Freedom New Mexico
After scaling back ambitious plans to cap and effectively tax greenhouse emissions in nearly every industry, Senate Democrats last week conceded they couldn’t get the necessary 60 votes to pass even a bill to regulate only electric utilities.
The failure to impose a cap-and-trade regimen before the August recess is a major loss for the Obama administration, which deemed the bill necessary to fulfill the president’s campaign pledge to heal a “planet in peril.” Unlike health care, financial regulations and massive federal bailouts, there simply weren’t votes enough to push through what would be an extremely costly burden on the energy-using public.
Senate Majority Leader Harry Reid blamed Republicans, not a single one of whom would cross the aisle. But Reid also had defections within his own party as the cost of aggressively restricting greenhouse emissions promised to be a campaign liability for Democrats hoping to save their jobs in November.
We’re pleased to see the death — at least for now — of this massive, unwarranted expansion of federal authority. Reid will continue to pursue a scaled-down bill dealing with the Gulf oil spill and some green initiatives. But for now the threat of massive government intervention in the name of fighting global warming has been beaten back.
Last year, the House passed onerous cap-and-trade legislation to regulate greenhouse gas emissions on a wide scale. In the Senate, that approach gradually lost momentum, and effectively died in April when the lone Republican supporter, Sen. Lindsey Graham of South Carolina, abandoned the cause. Subsequently, Democrats pushed a scaled-back version, targeting utilities. Even that couldn’t muster sufficient support.
Support had waned as challenges mounted to the presumption that global warming poses a dire threat, and increasing questions were raised about how much, if at all, man has to do with it. At the same time, politicians began to calculate the effect at the polls of implementing a drastic “solution” — which itself may have had little real impact — to a questionable problem.
The battle isn’t over.

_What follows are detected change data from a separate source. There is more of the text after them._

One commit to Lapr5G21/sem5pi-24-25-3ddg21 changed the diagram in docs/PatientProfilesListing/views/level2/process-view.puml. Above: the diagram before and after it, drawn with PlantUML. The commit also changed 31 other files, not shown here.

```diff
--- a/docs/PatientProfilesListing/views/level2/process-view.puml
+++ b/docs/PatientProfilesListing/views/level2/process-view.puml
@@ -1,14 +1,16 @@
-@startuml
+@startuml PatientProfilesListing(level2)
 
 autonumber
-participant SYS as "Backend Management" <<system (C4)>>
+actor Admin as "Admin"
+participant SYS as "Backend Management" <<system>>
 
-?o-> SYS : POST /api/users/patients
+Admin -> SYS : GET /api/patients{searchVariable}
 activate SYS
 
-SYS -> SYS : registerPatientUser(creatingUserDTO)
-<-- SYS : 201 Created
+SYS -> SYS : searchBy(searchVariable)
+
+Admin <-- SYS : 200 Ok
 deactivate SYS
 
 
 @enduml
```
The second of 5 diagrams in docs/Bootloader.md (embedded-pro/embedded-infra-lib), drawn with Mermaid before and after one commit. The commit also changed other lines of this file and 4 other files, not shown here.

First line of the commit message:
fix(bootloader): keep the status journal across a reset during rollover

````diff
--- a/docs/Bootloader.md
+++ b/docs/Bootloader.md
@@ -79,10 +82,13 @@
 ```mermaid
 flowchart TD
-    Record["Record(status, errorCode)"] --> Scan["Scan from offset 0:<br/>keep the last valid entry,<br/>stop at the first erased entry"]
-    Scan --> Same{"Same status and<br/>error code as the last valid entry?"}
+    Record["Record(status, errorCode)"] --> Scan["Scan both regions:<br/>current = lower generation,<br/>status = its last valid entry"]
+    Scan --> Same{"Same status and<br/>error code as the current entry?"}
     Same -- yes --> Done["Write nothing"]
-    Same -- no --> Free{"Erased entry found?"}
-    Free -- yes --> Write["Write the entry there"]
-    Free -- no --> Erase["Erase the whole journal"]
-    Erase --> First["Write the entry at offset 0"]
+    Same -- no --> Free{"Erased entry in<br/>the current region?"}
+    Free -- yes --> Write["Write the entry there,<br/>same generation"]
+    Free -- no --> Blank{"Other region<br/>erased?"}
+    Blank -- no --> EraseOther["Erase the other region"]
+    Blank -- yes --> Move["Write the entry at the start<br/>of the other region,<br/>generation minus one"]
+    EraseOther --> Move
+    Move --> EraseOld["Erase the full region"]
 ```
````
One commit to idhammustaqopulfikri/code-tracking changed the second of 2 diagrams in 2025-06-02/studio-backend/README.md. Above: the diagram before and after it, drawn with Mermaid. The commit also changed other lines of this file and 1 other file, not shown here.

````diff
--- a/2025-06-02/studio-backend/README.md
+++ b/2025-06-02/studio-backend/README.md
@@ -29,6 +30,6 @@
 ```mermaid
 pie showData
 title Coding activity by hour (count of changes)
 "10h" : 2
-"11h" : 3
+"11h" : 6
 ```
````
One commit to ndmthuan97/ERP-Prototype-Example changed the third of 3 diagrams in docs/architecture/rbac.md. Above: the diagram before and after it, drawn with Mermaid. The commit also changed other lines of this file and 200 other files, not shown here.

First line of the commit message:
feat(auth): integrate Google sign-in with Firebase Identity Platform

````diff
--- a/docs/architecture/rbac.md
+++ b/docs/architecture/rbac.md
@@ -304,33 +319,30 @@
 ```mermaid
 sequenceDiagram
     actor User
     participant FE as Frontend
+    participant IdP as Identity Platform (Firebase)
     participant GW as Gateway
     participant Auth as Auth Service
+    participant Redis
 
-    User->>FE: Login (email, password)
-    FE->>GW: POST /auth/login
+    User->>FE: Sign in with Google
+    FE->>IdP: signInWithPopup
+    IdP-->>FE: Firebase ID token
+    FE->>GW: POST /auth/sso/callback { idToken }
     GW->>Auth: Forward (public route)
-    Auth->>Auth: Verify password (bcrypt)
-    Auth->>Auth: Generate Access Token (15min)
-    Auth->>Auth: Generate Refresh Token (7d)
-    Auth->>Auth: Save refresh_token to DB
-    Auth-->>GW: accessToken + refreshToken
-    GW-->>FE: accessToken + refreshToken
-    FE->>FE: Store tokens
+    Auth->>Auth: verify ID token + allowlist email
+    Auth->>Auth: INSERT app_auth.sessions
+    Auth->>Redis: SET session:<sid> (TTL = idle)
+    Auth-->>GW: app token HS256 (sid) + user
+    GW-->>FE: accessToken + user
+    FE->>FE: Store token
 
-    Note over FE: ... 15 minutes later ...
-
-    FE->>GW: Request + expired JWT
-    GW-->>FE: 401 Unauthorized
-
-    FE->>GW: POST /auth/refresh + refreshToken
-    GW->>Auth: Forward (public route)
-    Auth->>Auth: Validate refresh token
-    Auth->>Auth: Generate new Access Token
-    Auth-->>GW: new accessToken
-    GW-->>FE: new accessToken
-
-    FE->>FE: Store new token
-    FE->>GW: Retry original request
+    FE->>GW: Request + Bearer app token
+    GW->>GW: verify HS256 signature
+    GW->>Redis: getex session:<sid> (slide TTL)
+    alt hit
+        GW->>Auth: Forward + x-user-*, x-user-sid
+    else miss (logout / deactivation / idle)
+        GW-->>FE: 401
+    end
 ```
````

There is the threat of a lame-duck Democratic Congress, during November-December, pushing through legislation with the aid of politicians with nothing to lose. And the White House still plans to impose greenhouse gas regulations by administrative fiat through the Environmental Protection Agency. For now, however, America has dodged the climate bullet.